- Prompt: Starting from the first line below, copy the whole listing exactly.

- Information provided:

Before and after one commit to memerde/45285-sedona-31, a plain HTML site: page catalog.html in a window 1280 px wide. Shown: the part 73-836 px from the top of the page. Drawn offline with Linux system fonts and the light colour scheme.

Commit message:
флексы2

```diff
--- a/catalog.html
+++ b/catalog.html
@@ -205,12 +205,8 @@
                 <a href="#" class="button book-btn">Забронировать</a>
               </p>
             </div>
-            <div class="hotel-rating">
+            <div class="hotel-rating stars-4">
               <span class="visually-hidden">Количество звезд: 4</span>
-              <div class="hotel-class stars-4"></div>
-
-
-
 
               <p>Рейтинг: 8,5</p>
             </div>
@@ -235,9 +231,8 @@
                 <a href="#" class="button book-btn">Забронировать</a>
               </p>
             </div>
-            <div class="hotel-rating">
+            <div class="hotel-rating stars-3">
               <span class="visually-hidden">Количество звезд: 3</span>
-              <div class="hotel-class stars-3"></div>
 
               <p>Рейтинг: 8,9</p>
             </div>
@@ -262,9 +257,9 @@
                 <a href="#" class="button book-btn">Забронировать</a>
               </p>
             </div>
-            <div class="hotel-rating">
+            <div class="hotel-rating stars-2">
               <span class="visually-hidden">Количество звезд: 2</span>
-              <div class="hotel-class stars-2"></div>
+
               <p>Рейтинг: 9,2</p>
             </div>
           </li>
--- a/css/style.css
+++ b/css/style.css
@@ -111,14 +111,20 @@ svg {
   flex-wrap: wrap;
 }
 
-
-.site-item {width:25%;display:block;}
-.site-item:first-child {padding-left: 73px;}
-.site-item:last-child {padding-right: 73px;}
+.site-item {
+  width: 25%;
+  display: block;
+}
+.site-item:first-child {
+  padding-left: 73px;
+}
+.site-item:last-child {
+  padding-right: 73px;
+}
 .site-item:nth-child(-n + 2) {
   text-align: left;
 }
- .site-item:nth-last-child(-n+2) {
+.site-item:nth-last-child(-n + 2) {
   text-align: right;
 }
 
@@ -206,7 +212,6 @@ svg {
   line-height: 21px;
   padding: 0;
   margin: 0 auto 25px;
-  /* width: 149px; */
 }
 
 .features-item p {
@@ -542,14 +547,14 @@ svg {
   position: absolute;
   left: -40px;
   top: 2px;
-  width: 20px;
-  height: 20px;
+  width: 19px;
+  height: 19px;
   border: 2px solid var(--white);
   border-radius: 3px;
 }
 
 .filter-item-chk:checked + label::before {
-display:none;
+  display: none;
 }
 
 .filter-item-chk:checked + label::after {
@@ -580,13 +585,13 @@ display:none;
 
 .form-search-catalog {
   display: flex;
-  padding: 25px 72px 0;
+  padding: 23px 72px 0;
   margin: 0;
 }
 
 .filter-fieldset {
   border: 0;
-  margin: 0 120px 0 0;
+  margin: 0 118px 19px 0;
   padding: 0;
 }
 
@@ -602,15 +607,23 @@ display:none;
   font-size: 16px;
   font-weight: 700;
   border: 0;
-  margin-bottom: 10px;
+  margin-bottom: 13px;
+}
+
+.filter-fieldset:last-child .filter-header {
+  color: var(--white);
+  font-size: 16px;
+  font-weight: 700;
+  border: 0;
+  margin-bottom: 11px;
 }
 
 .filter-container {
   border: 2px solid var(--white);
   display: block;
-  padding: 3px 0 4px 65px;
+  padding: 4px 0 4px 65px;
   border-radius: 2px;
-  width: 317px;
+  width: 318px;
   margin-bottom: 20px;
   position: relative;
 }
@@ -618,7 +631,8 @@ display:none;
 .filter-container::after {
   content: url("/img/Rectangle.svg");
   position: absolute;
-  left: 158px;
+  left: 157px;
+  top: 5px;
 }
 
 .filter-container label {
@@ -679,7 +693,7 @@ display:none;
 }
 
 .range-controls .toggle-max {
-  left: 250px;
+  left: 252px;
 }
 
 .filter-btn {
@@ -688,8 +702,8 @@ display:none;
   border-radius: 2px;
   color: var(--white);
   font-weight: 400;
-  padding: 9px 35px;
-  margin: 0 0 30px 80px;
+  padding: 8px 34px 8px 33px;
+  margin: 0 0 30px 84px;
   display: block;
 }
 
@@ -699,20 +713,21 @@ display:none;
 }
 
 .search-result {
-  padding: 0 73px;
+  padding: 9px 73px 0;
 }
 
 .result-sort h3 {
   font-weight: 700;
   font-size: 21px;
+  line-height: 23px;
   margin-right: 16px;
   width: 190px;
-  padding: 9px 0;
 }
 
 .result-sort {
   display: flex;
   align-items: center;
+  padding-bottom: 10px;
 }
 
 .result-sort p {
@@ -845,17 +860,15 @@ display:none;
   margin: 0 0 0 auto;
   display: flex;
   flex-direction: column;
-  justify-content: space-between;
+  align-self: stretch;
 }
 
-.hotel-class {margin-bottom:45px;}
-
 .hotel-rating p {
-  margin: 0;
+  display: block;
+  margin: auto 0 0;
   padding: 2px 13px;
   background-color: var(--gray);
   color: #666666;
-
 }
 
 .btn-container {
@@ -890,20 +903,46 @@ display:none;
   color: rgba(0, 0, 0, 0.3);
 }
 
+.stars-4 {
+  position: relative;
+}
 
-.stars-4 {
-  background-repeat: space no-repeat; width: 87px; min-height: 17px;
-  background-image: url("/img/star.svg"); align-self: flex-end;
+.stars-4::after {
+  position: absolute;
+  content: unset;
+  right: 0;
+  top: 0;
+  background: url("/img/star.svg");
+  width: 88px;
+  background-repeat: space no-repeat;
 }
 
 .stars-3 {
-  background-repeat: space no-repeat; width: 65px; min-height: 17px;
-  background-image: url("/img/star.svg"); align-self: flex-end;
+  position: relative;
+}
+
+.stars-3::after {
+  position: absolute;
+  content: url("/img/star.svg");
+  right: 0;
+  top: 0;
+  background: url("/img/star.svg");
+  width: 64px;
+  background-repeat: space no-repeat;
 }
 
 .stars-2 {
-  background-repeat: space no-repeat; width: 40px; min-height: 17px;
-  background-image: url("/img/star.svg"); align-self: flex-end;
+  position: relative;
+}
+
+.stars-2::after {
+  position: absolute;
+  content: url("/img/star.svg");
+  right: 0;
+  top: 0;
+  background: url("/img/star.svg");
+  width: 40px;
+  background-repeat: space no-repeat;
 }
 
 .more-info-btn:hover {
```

- Written response:
Before and after one commit to memerde/45285-sedona-31, a plain HTML site: page catalog.html in a window 1280 px wide. Shown: the part 73-836 px from the top of the page. Drawn offline with Linux system fonts and the light colour scheme.

Commit message:
флексы2

```diff
--- a/catalog.html
+++ b/catalog.html
@@ -205,12 +205,8 @@
                 <a href="#" class="button book-btn">Забронировать</a>
               </p>
             </div>
-            <div class="hotel-rating">
+            <div class="hotel-rating stars-4">
               <span class="visually-hidden">Количество звезд: 4</span>
-              <div class="hotel-class stars-4"></div>
-
-
-
 
               <p>Рейтинг: 8,5</p>
             </div>
@@ -235,9 +231,8 @@
                 <a href="#" class="button book-btn">Забронировать</a>
               </p>
             </div>
-            <div class="hotel-rating">
+            <div class="hotel-rating stars-3">
               <span class="visually-hidden">Количество звезд: 3</span>
-              <div class="hotel-class stars-3"></div>
 
               <p>Рейтинг: 8,9</p>
             </div>
@@ -262,9 +257,9 @@
                 <a href="#" class="button book-btn">Забронировать</a>
               </p>
             </div>
-            <div class="hotel-rating">
+            <div class="hotel-rating stars-2">
               <span class="visually-hidden">Количество звезд: 2</span>
-              <div class="hotel-class stars-2"></div>
+
               <p>Рейтинг: 9,2</p>
             </div>
           </li>
--- a/css/style.css
+++ b/css/style.css
@@ -111,14 +111,20 @@ svg {
   flex-wrap: wrap;
 }
 
-
-.site-item {width:25%;display:block;}
-.site-item:first-child {padding-left: 73px;}
-.site-item:last-child {padding-right: 73px;}
+.site-item {
+  width: 25%;
+  display: block;
+}
+.site-item:first-child {
+  padding-left: 73px;
+}
+.site-item:last-child {
+  padding-right: 73px;
+}
 .site-item:nth-child(-n + 2) {
   text-align: left;
 }
- .site-item:nth-last-child(-n+2) {
+.site-item:nth-last-child(-n + 2) {
   text-align: right;
 }
 
@@ -206,7 +212,6 @@ svg {
   line-height: 21px;
   padding: 0;
   margin: 0 auto 25px;
-  /* width: 149px; */
 }
 
 .features-item p {
@@ -542,14 +547,14 @@ svg {
   position: absolute;
   left: -40px;
   top: 2px;
-  width: 20px;
-  height: 20px;
+  width: 19px;
+  height: 19px;
   border: 2px solid var(--white);
   border-radius: 3px;
 }
 
 .filter-item-chk:checked + label::before {
-display:none;
+  display: none;
 }
 
 .filter-item-chk:checked + label::after {
@@ -580,13 +585,13 @@ display:none;
 
 .form-search-catalog {
   display: flex;
-  padding: 25px 72px 0;
+  padding: 23px 72px 0;
   margin: 0;
 }
 
 .filter-fieldset {
   border: 0;
-  margin: 0 120px 0 0;
+  margin: 0 118px 19px 0;
   padding: 0;
 }
 
@@ -602,15 +607,23 @@ display:none;
   font-size: 16px;
   font-weight: 700;
   border: 0;
-  margin-bottom: 10px;
+  margin-bottom: 13px;
+}
+
+.filter-fieldset:last-child .filter-header {
+  color: var(--white);
+  font-size: 16px;
+  font-weight: 700;
+  border: 0;
+  margin-bottom: 11px;
 }
 
 .filter-container {
   border: 2px solid var(--white);
   display: block;
-  padding: 3px 0 4px 65px;
+  padding: 4px 0 4px 65px;
   border-radius: 2px;
-  width: 317px;
+  width: 318px;
   margin-bottom: 20px;
   position: relative;
 }
@@ -618,7 +631,8 @@ display:none;
 .filter-container::after {
   content: url("/img/Rectangle.svg");
   position: absolute;
-  left: 158px;
+  left: 157px;
+  top: 5px;
 }
 
 .filter-container label {
@@ -679,7 +693,7 @@ display:none;
 }
 
 .range-controls .toggle-max {
-  left: 250px;
+  left: 252px;
 }
 
 .filter-btn {
@@ -688,8 +702,8 @@ display:none;
   border-radius: 2px;
   color: var(--white);
   font-weight: 400;
-  padding: 9px 35px;
-  margin: 0 0 30px 80px;
+  padding: 8px 34px 8px 33px;
+  margin: 0 0 30px 84px;
   display: block;
 }
 
@@ -699,20 +713,21 @@ display:none;
 }
 
 .search-result {
-  padding: 0 73px;
+  padding: 9px 73px 0;
 }
 
 .result-sort h3 {
   font-weight: 700;
   font-size: 21px;
+  line-height: 23px;
   margin-right: 16px;
   width: 190px;
-  padding: 9px 0;
 }
 
 .result-sort {
   display: flex;
   align-items: center;
+  padding-bottom: 10px;
 }
 
 .result-sort p {
@@ -845,17 +860,15 @@ display:none;
   margin: 0 0 0 auto;
   display: flex;
   flex-direction: column;
-  justify-content: space-between;
+  align-self: stretch;
 }
 
-.hotel-class {margin-bottom:45px;}
-
 .hotel-rating p {
-  margin: 0;
+  display: block;
+  margin: auto 0 0;
   padding: 2px 13px;
   background-color: var(--gray);
   color: #666666;
-
 }
 
 .btn-container {
@@ -890,20 +903,46 @@ display:none;
   color: rgba(0, 0, 0, 0.3);
 }
 
+.stars-4 {
+  position: relative;
+}
 
-.stars-4 {
-  background-repeat: space no-repeat; width: 87px; min-height: 17px;
-  background-image: url("/img/star.svg"); align-self: flex-end;
+.stars-4::after {
+  position: absolute;
+  content: unset;
+  right: 0;
+  top: 0;
+  background: url("/img/star.svg");
+  width: 88px;
+  background-repeat: space no-repeat;
 }
 
 .stars-3 {
-  background-repeat: space no-repeat; width: 65px; min-height: 17px;
-  background-image: url("/img/star.svg"); align-self: flex-end;
+  position: relative;
+}
+
+.stars-3::after {
+  position: absolute;
+  content: url("/img/star.svg");
+  right: 0;
+  top: 0;
+  background: url("/img/star.svg");
+  width: 64px;
+  background-repeat: space no-repeat;
 }
 
 .stars-2 {
-  background-repeat: space no-repeat; width: 40px; min-height: 17px;
-  background-image: url("/img/star.svg"); align-self: flex-end;
+  position: relative;
+}
+
+.stars-2::after {
+  position: absolute;
+  content: url("/img/star.svg");
+  right: 0;
+  top: 0;
+  background: url("/img/star.svg");
+  width: 40px;
+  background-repeat: space no-repeat;
 }
 
 .more-info-btn:hover {
```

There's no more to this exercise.